This week marks the anniversary of EDSA 1 or the People Power Revolution, or the People Power Backed Military Rebellion. What title to give it depends on how one views it. A “revolution” seems to be farfetched because no revolution occurred. A purely military rebellion is not apt either because one cannot ignore the people that congregated along EDSA that helped bring about the ouster of President Marcos. And the American hand has, over the years, become clearer making that a 3rd element in this historical event. An incisive description of what took place was best summarized by historian/journalist Chitang Nakpil:”EDSA as a revolutionary reform failed because, from its inception, it was tainted by foreign interests, and even its native elements were blighted by self serving motives.”

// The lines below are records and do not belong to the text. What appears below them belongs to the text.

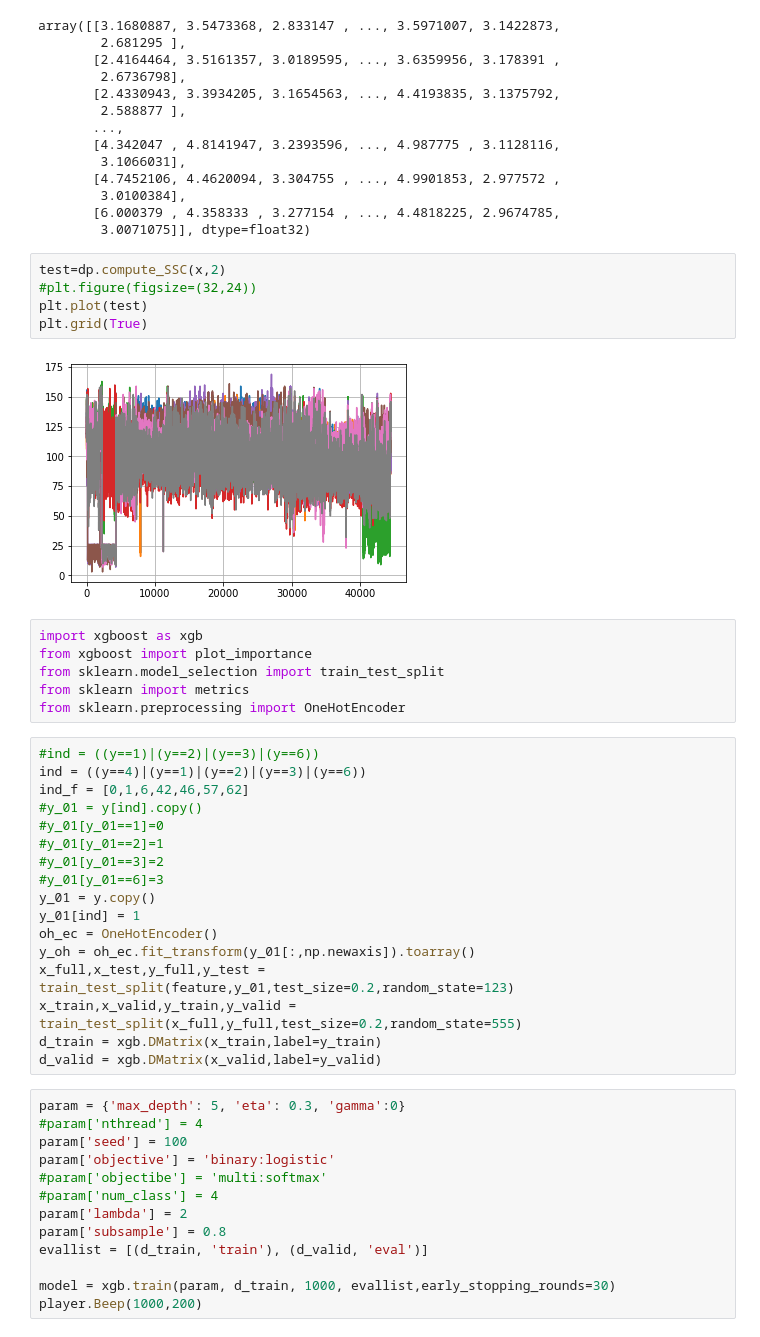
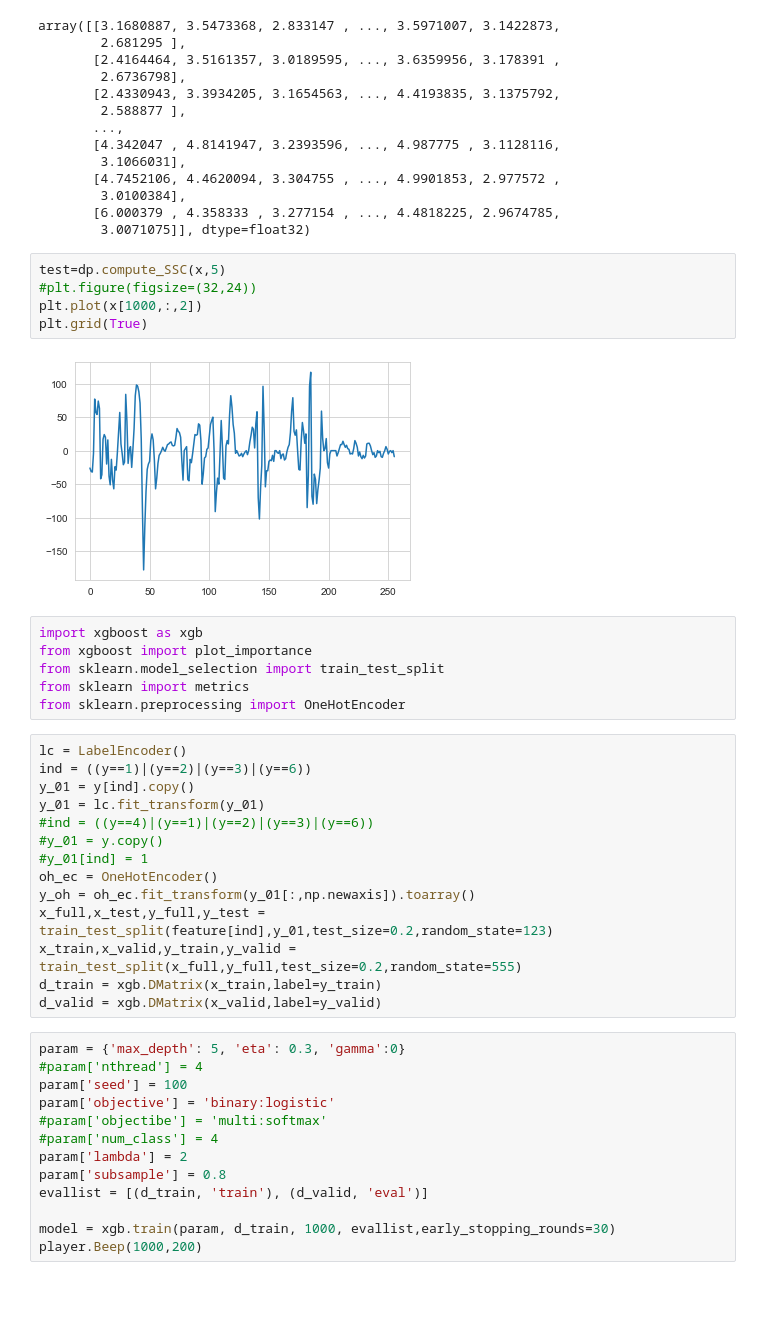
Before and after one commit to wuwenbo718/Master-Thesis, a Jupyter notebook: XGBoost.ipynb, the cells around one changed output. Saved outputs shown, nothing was run; the diff lists cells and outputs as text; blank space fills up the shorter version.

```diff
--- a/XGBoost.ipynb
+++ b/XGBoost.ipynb
@@ -126,12 +135,12 @@ array([[3.1680887, 3.5473368, 2.833147 , ..., 3.5971007, 3.1422873,
        [6.000379 , 4.358333 , 3.277154 , ..., 4.4818225, 2.9674785,
         3.0071075]], dtype=float32)
 # %%
-test=dp.compute_SSC(x,2)
+test=dp.compute_SSC(x,5)
 #plt.figure(figsize=(32,24))
-plt.plot(test)
+plt.plot(x[1000,:,2])
 plt.grid(True)
 # %% [output]
-[figure, old version]
+[figure, new version]
 # %%
 import xgboost as xgb
 from xgboost import plot_importance
@@ -139,19 +148,16 @@ from sklearn.model_selection import train_test_split
 from sklearn import metrics
 from sklearn.preprocessing import OneHotEncoder
 # %%
-#ind = ((y==1)|(y==2)|(y==3)|(y==6))
-ind = ((y==4)|(y==1)|(y==2)|(y==3)|(y==6))
-ind_f = [0,1,6,42,46,57,62]
-#y_01 = y[ind].copy()
-#y_01[y_01==1]=0
-#y_01[y_01==2]=1
-#y_01[y_01==3]=2
-#y_01[y_01==6]=3
-y_01 = y.copy()
-y_01[ind] = 1
+lc = LabelEncoder()
+ind = ((y==1)|(y==2)|(y==3)|(y==6))
+y_01 = y[ind].copy()
+y_01 = lc.fit_transform(y_01)
+#ind = ((y==4)|(y==1)|(y==2)|(y==3)|(y==6))
+#y_01 = y.copy()
+#y_01[ind] = 1
 oh_ec = OneHotEncoder()
 y_oh = oh_ec.fit_transform(y_01[:,np.newaxis]).toarray()
-x_full,x_test,y_full,y_test = train_test_split(feature,y_01,test_size=0.2,random_state=123)
+x_full,x_test,y_full,y_test = train_test_split(feature[ind],y_01,test_size=0.2,random_state=123)
 x_train,x_valid,y_train,y_valid = train_test_split(x_full,y_full,test_size=0.2,random_state=555)
 d_train = xgb.DMatrix(x_train,label=y_train)
 d_valid = xgb.DMatrix(x_valid,label=y_valid)
```
Also changed, not shown: parts of 36 cells of this notebook, 4 other files.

In a future era of more evolved human beings hundreds of years from now, this could even be relegated to an anecdote in our history which would be a sub-story in the history of man. Without meaning to put a damper on what is already a lame celebration of EDSA 1, this week’s related activities will definitely be politically motivated which is to be expected with elections just around the corner. But the problem is there will be several mini celebrations of various groups and persons bitterly fighting and campaigning against each other, all claiming to be the legitimate “owner” of “EDSA 1” with whatever value there is left in it as a brand. That these personalities, who once marched together in locked arms against Marcos, are now bitterly fighting each other tooth and nail, only confirms that self-interest had always been their motive. These were hidden in lofty ideas and slogans shouted over megaphones when they joined together against one man hoping to partake of the spoils should they finally succeed.
It has been thirty years since the uprising which is more than enough time to have made significant gains as China, Malaysia, Vietnam, Indonesia and Singapore did but, alas, we seem to have gotten stuck and even regressed in some areas of nation building. The most obvious is the failure to alleviate poverty and worse, the rise in the number of people experiencing hunger. In education, compared to the time of Marcos, a smaller percentage of our population are presently enrolled in our primary and secondary schools and the ratio of teacher to students has worsened. We have witnessed wanton degradation of our land, forests, mountains, water and air over three decades and our cities have become urban jungles of the worst kind with its accompanying criminality. Our international airport has been named the worst in the world, MRT-LRT are decrepit, and traffic in Metro Manila has become a monstrosity.The drug menace is now a scourge with the narco state, already in place. The shabu trade has reached 1 Billion Pesos a day and continues to flourish. Though our economic growth rate is doing splendidly, sadly, it is only felt by a few, far from being inclusive. According to the Philippine Statistics Authority’s 2014 Annual Poverty Indicators Survey, poverty incidence among Filipinos rose to 25.8% from 24.6% in 2013. But since 2006, poverty has almost remained constant. Finally, corruption has escalated, our people remain divided, the country has become the “most dangerous place to live in for a journalist,” and the International Human Rights Watchdog has just given President Aquino a failing grade. What then is there to celebrate? Unless you belong to the few that have become richer or the oligarchy that is back in power, there is little to celebrate and plenty to lament.
And if President Marcos has been looking good to a large number of Filipinos as of late, it is not because the Marcos loyalists have worked their propaganda on the people; they could not have because they have not had, and still do not have, the power to disseminate propaganda much less, succeed in attempts at historical revisionism. It is the “history” written by his opponents that have permeated the broadcast networks and newspaper dailies owned or controlled by the oligarchs of the yellow brigade. The simple reason why the former strongman has been gaining more acceptance and admirers over the years is not only due to more awareness of the best of Marcos’ government programs and infrastructure still utilized today, but because what came after him proved to be worse, as difficult as it may be for some to admit that. Thirty years is a long long time and blaming Marcos for today’s problems only further enrages the people. And if there are still some souls that believe the Filipinos have not seen
through the EDSA “masquerade” and its failure to deliver on promises of a better future for the majority of the people, and the “revolution” that was supposed to usher in deep reforms in government, they will soon change their minds when they witness Senator Bongbong Marcos raise his right hand to be sworn in as the next Vice President of the Philippines.